### TASK DESCRIPTION
Reproduce all the lines below exactly and omit the images.

Collected data entries:
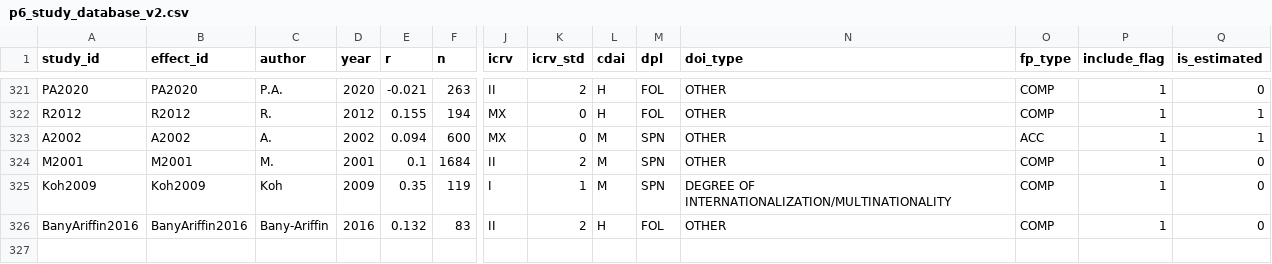
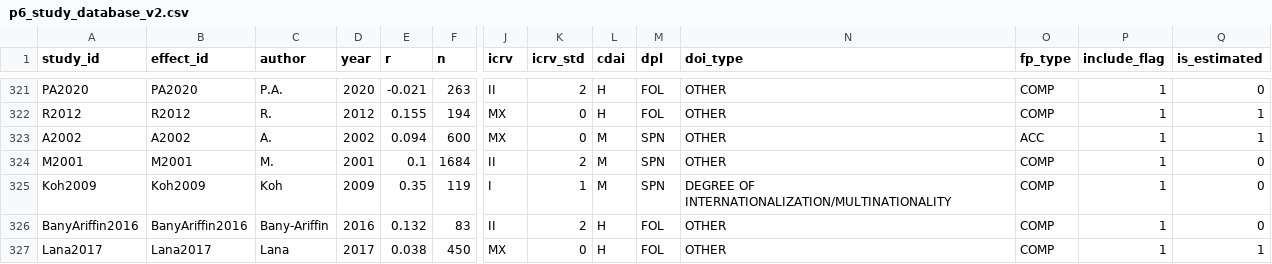
Before and after one commit to thuyhuongctu-cell/my_thesis_phd_candidate_26, a CSV file: p6/data/p6_study_database_v2.csv, drawn as a sheet; only a part is shown, gaps mark what is left out; rows hold the shown columns only; the diff names each change by its address in the sheet, - before the commit and + after, or states it on an @@ line.

```diff
--- a/p6/data/p6_study_database_v2.csv
+++ b/p6/data/p6_study_database_v2.csv
+row 327: Lana2017 | Lana2017 | Lana | 2017 | 0.038 | 450 | MX | 0 | H | FOL | OTHER | COMP | 1 | 1
```
Also changed, not shown: p6/results/forest_data.csv, p6/results/funnel_imputed.csv, 8 other files.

### SOLUTION TO THIS PROBLEM
Before and after one commit to thuyhuongctu-cell/my_thesis_phd_candidate_26, a CSV file: p6/data/p6_study_database_v2.csv, drawn as a sheet; only a part is shown, gaps mark what is left out; rows hold the shown columns only; the diff names each change by its address in the sheet, - before the commit and + after, or states it on an @@ line.

```diff
--- a/p6/data/p6_study_database_v2.csv
+++ b/p6/data/p6_study_database_v2.csv
+row 327: Lana2017 | Lana2017 | Lana | 2017 | 0.038 | 450 | MX | 0 | H | FOL | OTHER | COMP | 1 | 1
```
Also changed, not shown: p6/results/forest_data.csv, p6/results/funnel_imputed.csv, 8 other files.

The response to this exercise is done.